Whatever your new style, it will be built around a set of core basics. These are the versatile go-tos that appear in pretty much every outfit. If your style is heritage, then you’ll want a good supply of flannel shirts and woolly jumpers, plus some chunky boots. Scandi minimalists should invest in a good single-breasted camel coat and black jeans.
You’ll know something counts as a building block if you can imagine it in at least five different outfits (and if you can’t, your stylist can help). If something only works for one or two specific looks, then that’s going to be more of a statement garment and not necessarily where you want to be spending most of your reinvention budget.
If you thought that tailors were only for those who shopped on Savile Row, then you’re missing out. Your local dry cleaners will offer simple services like lifting trouser hems, swapping out buttons, or repairing rips.
Even cheaper than the tailor is good ol’ fashioned DIY. To transform your tired jeans into something a bit fresher, just take a pair of scissors to the hem. A word to the wise: you want to cut just enough off the bottom so that the jeans hit right around your ankle.
One of the quickest and most noticeable ways to alter your style is with a haircut or changing your facial hair. If you’re going for something a bit more edgy, it makes sense to have a haircut that reflects your aesthetic. Our advice? Consult your barber for tips on what works for both your face shape and your new threads.
Not every change has to be a big one. If your goal is to look a bit more polished but you’re still going to work carrying an old rucksack, then a simple solution is to upgrade your bag. Go for a minimalist leather option, or perhaps ditch the rucksack altogether and try out a tote.

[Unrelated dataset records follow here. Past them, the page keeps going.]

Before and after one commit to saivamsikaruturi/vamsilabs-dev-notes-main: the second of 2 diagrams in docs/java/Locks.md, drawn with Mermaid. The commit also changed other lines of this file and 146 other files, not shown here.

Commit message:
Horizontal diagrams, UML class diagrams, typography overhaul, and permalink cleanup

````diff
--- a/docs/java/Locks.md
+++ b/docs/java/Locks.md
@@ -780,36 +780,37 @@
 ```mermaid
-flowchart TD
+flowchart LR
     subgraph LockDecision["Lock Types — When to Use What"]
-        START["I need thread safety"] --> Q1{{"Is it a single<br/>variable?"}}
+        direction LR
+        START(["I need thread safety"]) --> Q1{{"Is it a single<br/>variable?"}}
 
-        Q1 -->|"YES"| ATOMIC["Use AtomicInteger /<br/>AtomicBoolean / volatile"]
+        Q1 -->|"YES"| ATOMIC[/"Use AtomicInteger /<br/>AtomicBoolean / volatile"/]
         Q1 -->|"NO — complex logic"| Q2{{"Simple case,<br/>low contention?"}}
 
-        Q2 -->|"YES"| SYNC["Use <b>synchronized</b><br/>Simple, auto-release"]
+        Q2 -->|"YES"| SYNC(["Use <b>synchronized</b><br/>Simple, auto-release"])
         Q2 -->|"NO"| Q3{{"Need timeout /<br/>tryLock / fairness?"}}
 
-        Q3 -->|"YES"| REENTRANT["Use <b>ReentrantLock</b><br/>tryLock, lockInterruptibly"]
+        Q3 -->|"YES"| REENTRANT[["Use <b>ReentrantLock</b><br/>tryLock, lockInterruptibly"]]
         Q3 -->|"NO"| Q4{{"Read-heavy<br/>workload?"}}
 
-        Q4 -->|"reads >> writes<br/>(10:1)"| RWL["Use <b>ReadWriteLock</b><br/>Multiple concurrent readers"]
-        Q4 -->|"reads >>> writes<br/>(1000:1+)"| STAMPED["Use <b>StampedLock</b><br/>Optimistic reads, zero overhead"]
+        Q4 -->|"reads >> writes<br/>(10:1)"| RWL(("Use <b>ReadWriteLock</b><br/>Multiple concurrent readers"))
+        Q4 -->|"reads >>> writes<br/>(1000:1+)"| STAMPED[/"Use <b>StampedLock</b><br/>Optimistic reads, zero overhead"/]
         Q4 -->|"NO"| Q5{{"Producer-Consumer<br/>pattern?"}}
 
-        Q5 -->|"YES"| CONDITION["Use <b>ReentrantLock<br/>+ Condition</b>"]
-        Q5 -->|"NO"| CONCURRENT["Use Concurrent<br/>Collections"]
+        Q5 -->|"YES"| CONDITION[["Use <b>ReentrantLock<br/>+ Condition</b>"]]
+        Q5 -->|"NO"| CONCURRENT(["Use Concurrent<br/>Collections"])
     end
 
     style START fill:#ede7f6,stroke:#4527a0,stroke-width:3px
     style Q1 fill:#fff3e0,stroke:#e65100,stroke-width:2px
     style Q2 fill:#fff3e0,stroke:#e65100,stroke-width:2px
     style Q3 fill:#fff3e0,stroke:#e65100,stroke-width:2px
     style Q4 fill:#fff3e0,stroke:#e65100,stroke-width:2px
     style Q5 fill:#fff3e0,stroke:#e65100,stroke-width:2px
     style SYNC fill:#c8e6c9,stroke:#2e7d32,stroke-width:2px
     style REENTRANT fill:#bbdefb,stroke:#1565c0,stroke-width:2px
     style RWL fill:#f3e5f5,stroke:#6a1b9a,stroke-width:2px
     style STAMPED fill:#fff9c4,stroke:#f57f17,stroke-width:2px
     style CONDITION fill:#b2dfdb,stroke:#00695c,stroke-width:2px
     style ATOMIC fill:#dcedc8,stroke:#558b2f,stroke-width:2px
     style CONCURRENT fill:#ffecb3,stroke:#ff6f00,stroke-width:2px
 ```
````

Accessories can run the gamut from cheap-as-chips to frankly ridiculous, so again, apply the ‘cost-per-wear’ formula. If this is a bag that you’ll be wearing every day and in all weather, then it’s worth spending more than a tenner on it.
When you walk into a well-curated shop, the first thing you should notice is space: space between the hangers and space to appreciate everything. Now, we’re not saying you need to get a carpenter in, but there’s a reason why shops put in so much effort to make browsing a pleasure.
Firstly, it’s hard to see your options if everything is packed into a wardrobe or stuffed into drawers. Secondly, if clothes aren’t stored correctly, they can quickly become stretched out of shape or damaged. Buy a few packs of matching hangers – not the thin wire ones you get at the dry cleaners – and spend some time organising your wardrobe.
That means folding your knitwear, hanging coats on wide-shouldered hangers, and using trouser hangers that won’t leave marks on the fabric. When your clothes are stored and displayed thoughtfully, it’s a lot easier to fall back in love with them.
Words: Theresa Harold
Illustration: Elliot Kruszynski
Clothes have a cost beyond the price tag. Here's how to make sure what hangs in your wardrobe rests easy on your conscience.